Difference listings
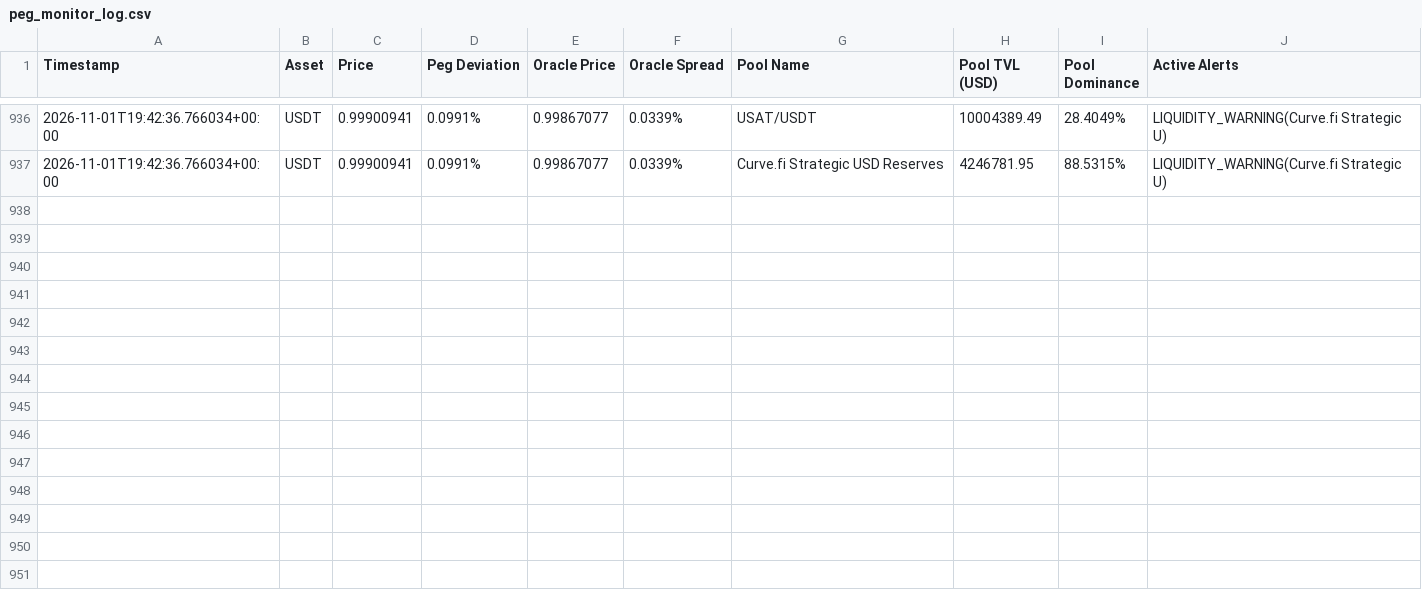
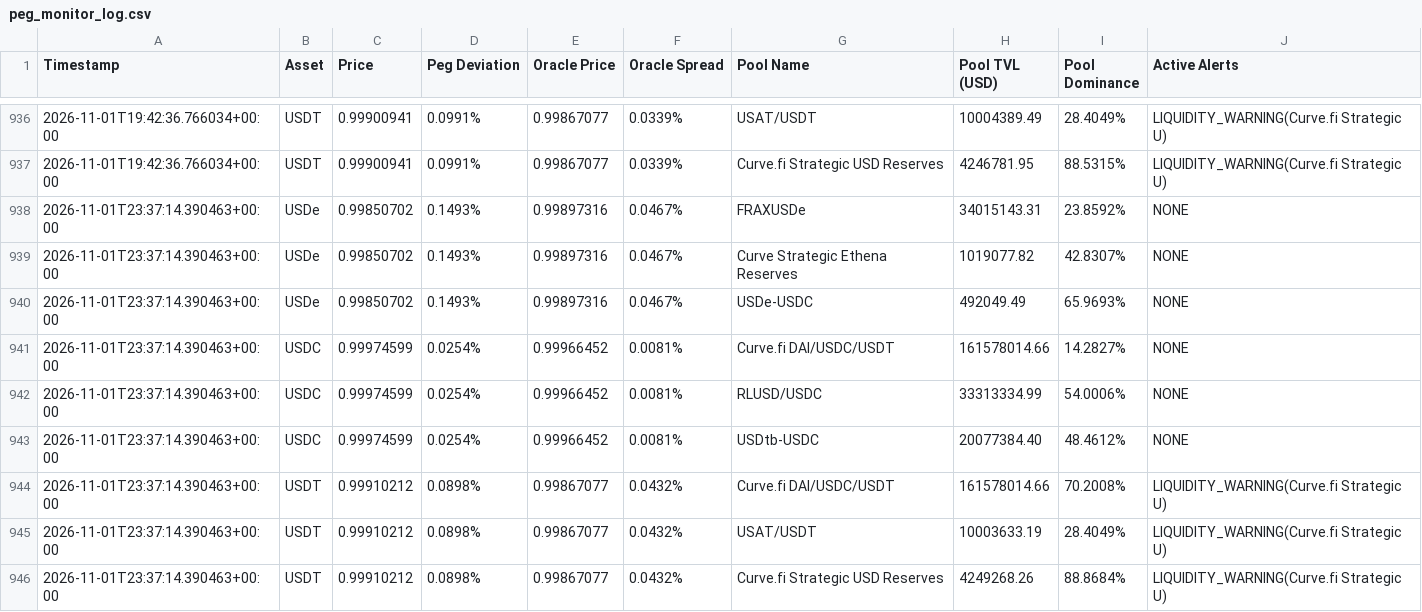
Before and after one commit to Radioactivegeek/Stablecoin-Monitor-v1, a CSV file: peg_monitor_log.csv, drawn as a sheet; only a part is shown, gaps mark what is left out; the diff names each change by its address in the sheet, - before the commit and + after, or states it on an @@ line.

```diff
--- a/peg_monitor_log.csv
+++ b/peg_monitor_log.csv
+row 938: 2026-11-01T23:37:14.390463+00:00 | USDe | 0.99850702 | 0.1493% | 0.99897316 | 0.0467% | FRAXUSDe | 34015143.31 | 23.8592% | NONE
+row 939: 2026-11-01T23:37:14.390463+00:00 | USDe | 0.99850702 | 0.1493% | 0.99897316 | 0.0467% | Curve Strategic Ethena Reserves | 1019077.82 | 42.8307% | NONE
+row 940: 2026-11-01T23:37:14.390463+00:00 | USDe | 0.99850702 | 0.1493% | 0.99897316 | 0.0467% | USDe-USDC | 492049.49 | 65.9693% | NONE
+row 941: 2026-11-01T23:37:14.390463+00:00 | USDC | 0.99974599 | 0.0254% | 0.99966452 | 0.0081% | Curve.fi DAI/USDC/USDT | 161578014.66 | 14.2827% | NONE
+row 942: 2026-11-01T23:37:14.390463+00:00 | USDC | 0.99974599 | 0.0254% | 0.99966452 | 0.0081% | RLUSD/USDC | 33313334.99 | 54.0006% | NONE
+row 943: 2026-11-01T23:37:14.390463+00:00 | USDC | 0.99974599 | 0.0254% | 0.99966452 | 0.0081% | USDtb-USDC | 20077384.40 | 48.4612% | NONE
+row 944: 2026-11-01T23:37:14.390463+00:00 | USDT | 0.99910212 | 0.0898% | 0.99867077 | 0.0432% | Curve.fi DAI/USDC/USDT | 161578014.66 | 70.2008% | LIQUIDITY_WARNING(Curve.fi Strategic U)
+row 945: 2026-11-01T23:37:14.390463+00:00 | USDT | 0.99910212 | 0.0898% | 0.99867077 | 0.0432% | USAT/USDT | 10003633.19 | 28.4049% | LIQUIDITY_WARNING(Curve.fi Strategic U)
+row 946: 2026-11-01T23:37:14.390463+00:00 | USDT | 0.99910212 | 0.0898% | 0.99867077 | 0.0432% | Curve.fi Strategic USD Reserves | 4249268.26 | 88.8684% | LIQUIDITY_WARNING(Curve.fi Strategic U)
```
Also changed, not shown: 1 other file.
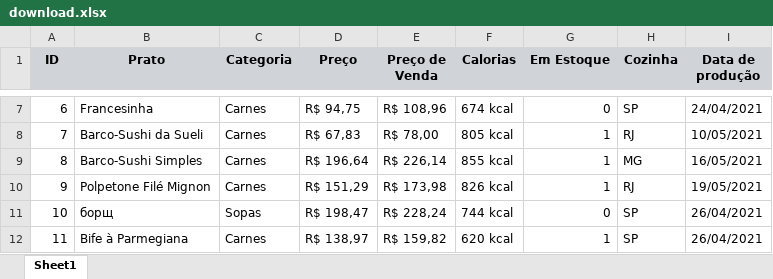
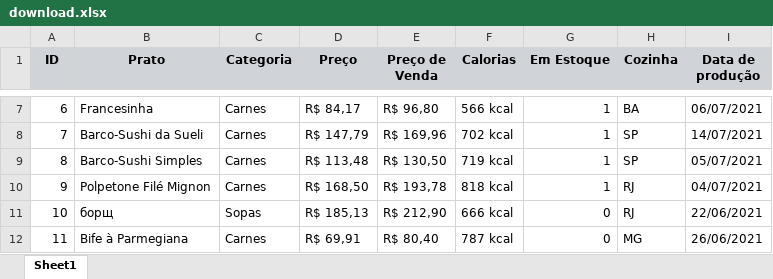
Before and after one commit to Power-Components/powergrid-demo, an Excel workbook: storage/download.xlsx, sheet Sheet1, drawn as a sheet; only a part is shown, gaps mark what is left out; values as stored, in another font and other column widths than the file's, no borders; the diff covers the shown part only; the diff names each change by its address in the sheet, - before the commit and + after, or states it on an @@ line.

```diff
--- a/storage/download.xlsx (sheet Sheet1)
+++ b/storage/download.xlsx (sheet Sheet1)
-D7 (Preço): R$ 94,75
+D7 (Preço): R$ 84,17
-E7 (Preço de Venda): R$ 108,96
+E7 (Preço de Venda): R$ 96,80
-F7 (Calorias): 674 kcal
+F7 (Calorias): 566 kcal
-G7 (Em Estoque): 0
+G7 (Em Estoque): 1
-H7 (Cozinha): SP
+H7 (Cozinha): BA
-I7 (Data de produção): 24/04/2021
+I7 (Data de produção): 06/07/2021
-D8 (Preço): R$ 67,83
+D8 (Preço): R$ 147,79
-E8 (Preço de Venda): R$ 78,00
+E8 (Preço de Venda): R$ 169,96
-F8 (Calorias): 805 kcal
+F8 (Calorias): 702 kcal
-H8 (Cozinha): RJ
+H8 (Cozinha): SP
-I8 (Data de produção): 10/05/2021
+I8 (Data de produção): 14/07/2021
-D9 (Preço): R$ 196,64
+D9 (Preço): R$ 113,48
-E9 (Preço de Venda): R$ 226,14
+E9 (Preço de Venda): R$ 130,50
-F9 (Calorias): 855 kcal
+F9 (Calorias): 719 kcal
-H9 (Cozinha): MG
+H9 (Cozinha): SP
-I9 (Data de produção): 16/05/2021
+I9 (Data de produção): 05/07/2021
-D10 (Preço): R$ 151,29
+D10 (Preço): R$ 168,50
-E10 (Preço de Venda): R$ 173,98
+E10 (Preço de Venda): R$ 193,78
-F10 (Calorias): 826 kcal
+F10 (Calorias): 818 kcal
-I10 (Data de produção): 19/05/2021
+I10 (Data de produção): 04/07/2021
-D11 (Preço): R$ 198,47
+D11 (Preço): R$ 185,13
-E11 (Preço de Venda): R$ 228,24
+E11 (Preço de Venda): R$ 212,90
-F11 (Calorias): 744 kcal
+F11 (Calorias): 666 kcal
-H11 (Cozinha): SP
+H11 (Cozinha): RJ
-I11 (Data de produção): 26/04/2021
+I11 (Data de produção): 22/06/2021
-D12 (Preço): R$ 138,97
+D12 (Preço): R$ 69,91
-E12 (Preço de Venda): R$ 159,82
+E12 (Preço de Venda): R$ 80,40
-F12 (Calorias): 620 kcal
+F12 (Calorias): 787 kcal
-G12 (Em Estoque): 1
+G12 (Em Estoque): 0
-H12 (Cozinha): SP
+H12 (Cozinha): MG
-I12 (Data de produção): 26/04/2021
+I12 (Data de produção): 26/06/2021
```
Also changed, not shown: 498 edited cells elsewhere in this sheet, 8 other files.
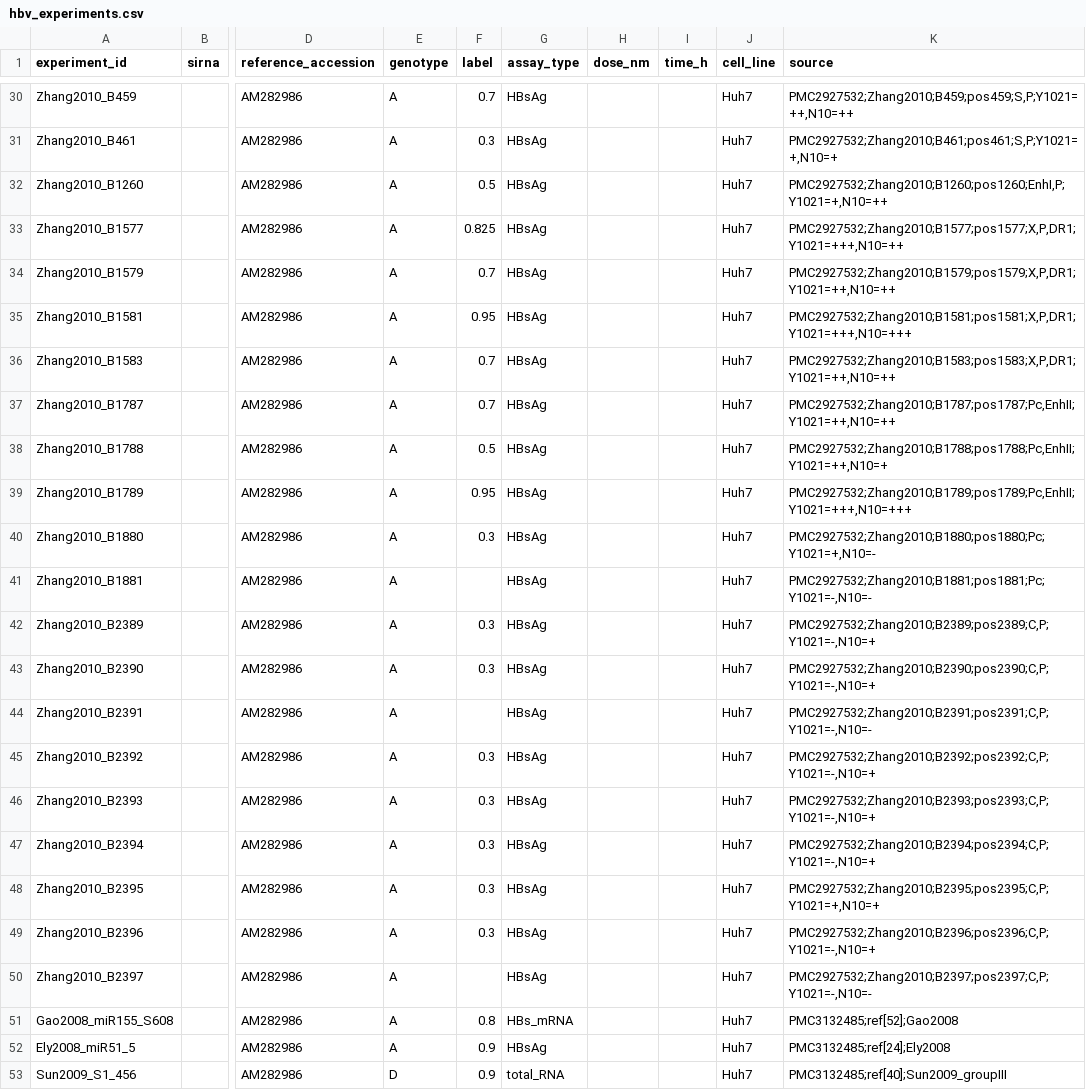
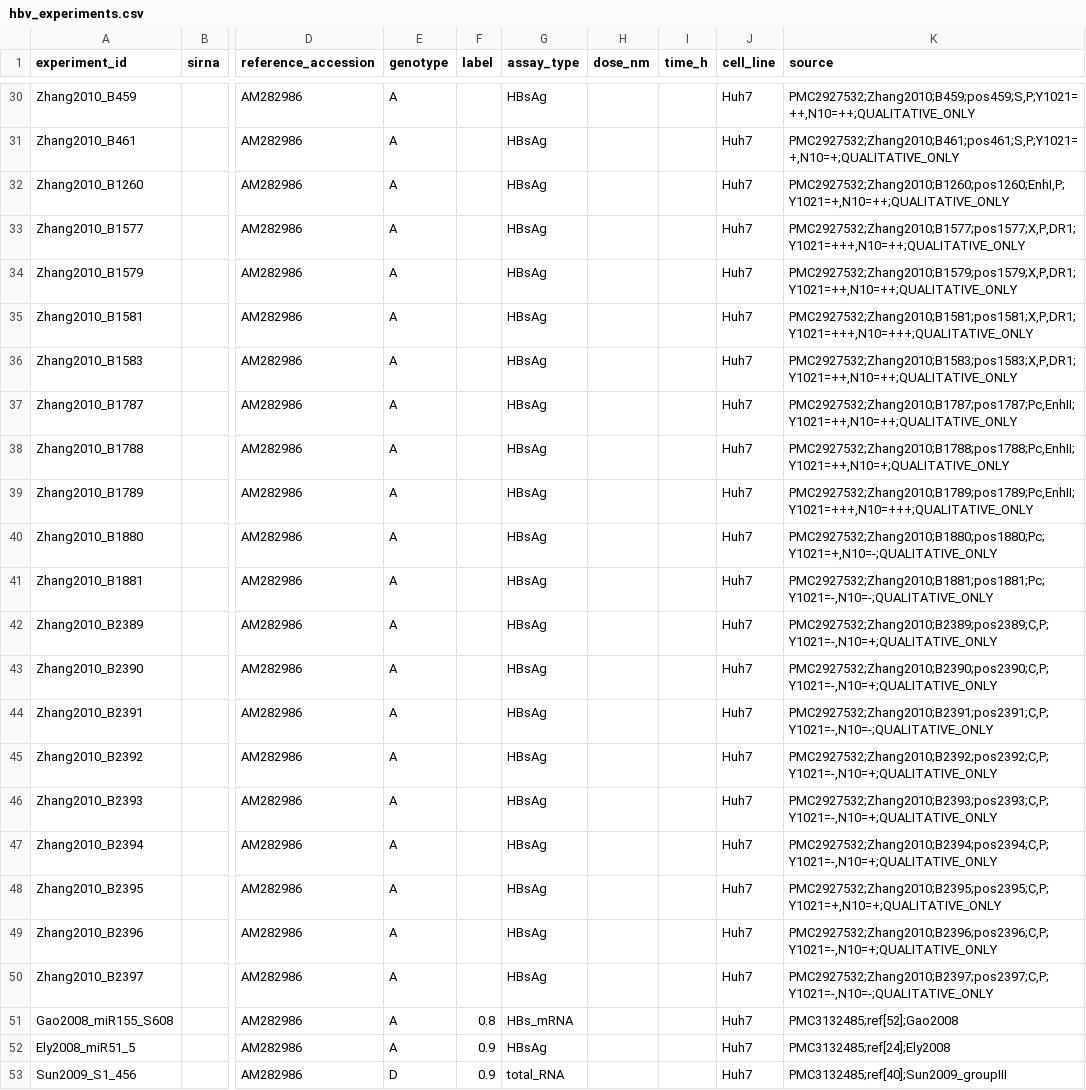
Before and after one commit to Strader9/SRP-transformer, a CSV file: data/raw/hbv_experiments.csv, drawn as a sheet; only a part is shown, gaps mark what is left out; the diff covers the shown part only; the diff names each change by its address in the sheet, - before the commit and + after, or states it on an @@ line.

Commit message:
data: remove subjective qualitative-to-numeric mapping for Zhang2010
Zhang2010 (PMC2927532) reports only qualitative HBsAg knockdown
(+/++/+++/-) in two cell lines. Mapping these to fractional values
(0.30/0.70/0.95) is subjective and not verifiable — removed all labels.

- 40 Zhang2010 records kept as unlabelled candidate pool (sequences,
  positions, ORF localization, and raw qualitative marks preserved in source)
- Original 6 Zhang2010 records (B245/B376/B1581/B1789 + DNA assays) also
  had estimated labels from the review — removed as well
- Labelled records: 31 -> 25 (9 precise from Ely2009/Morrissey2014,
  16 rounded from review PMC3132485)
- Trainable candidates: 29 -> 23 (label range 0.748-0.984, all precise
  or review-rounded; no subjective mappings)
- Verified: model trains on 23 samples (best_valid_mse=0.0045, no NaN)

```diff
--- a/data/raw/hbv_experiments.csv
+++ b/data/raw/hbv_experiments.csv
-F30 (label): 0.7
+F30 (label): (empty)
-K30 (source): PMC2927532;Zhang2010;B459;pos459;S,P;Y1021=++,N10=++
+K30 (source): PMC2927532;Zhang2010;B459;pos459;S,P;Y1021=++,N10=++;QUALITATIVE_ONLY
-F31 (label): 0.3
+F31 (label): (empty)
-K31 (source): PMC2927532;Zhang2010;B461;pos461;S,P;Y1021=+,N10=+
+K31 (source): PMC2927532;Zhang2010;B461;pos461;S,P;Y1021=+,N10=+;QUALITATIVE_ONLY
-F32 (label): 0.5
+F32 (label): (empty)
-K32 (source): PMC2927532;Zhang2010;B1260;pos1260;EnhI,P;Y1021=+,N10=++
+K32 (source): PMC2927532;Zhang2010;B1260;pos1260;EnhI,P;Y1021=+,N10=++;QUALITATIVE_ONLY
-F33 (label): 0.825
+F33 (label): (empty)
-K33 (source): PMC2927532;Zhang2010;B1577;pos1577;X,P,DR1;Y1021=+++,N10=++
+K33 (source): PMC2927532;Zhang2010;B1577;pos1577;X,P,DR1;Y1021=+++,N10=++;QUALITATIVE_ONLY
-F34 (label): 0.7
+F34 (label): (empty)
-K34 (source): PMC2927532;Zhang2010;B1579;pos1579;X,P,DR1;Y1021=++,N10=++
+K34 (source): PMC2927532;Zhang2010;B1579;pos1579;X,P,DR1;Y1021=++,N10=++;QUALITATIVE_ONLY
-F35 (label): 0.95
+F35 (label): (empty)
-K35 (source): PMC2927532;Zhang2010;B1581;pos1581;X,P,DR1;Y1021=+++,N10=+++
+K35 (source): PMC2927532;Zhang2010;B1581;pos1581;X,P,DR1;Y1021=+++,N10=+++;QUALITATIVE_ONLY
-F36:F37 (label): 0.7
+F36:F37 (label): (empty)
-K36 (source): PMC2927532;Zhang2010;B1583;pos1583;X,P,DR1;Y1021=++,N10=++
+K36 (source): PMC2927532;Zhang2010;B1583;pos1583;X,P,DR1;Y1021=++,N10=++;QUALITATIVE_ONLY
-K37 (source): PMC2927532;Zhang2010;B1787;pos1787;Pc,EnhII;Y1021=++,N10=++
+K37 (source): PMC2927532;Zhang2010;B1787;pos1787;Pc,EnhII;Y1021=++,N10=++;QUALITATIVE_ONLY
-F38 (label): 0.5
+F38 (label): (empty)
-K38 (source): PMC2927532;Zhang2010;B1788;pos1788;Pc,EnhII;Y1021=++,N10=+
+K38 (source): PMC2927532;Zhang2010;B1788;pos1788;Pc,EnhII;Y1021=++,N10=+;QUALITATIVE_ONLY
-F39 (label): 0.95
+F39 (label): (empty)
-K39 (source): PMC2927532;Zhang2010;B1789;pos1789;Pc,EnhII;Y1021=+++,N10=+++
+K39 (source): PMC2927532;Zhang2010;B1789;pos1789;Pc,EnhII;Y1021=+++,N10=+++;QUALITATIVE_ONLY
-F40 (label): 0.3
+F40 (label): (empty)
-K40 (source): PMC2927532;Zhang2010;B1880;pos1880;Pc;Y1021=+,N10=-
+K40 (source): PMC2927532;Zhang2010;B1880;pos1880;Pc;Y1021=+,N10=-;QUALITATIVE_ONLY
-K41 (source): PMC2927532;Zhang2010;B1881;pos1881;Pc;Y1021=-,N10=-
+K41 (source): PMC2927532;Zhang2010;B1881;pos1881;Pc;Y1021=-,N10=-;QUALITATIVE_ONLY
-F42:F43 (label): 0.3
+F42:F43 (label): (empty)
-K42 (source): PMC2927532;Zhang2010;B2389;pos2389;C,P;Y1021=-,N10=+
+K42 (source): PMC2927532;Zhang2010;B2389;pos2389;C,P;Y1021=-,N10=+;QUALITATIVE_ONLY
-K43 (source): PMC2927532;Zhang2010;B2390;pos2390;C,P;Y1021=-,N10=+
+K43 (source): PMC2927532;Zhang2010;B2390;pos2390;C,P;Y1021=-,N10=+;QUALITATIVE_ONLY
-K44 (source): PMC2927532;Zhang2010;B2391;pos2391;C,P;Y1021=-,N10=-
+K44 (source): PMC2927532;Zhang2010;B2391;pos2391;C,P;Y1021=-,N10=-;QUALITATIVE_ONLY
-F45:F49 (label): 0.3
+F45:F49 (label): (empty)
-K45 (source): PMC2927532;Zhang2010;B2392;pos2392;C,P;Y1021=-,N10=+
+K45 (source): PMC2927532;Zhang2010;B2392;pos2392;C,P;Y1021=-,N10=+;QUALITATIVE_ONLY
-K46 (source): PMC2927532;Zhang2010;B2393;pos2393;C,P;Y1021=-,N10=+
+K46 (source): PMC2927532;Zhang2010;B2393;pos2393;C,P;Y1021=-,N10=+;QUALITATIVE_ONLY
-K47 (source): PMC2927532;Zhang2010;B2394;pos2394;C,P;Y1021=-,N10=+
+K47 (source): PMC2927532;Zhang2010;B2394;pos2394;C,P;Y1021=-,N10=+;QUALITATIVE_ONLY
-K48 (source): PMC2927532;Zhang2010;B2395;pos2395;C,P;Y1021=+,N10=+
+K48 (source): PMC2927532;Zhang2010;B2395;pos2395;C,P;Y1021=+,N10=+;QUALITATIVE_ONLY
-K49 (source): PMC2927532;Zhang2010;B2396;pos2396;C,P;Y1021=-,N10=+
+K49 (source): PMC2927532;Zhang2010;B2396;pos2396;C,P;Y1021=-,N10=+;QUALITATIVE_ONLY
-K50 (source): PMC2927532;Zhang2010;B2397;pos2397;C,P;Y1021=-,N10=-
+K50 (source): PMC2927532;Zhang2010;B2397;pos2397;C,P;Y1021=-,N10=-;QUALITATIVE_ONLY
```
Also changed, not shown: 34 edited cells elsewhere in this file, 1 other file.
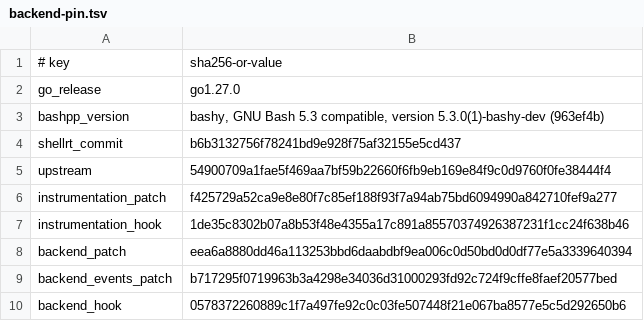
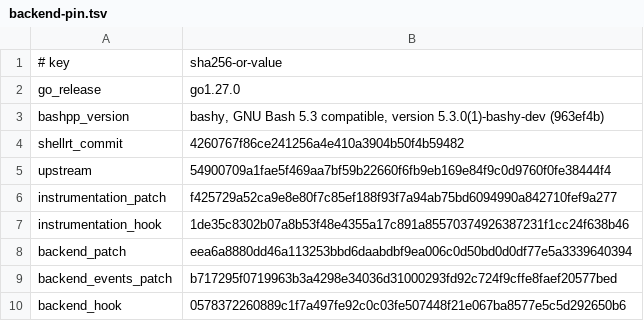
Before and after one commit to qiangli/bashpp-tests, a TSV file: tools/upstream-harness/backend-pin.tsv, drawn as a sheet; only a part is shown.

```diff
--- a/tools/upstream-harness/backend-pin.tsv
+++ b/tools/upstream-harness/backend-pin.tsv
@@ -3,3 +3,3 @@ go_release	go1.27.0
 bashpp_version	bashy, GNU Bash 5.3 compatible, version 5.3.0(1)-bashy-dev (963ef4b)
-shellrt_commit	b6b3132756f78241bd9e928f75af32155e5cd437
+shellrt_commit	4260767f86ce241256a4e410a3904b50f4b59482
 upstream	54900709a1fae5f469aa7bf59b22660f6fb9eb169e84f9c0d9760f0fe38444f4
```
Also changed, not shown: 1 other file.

§ **ASSIGNMENT**
Each line carrying the string "upstream" should be copied out from the entries.

§ **EXERCISE SOLUTION**
Before and after one commit to qiangli/bashpp-tests, a TSV file: tools/upstream-harness/backend-pin.tsv, drawn as a sheet; only a part is shown.
--- a/tools/upstream-harness/backend-pin.tsv
+++ b/tools/upstream-harness/backend-pin.tsv
 upstream	54900709a1fae5f469aa7bf59b22660f6fb9eb169e84f9c0d9760f0fe38444f4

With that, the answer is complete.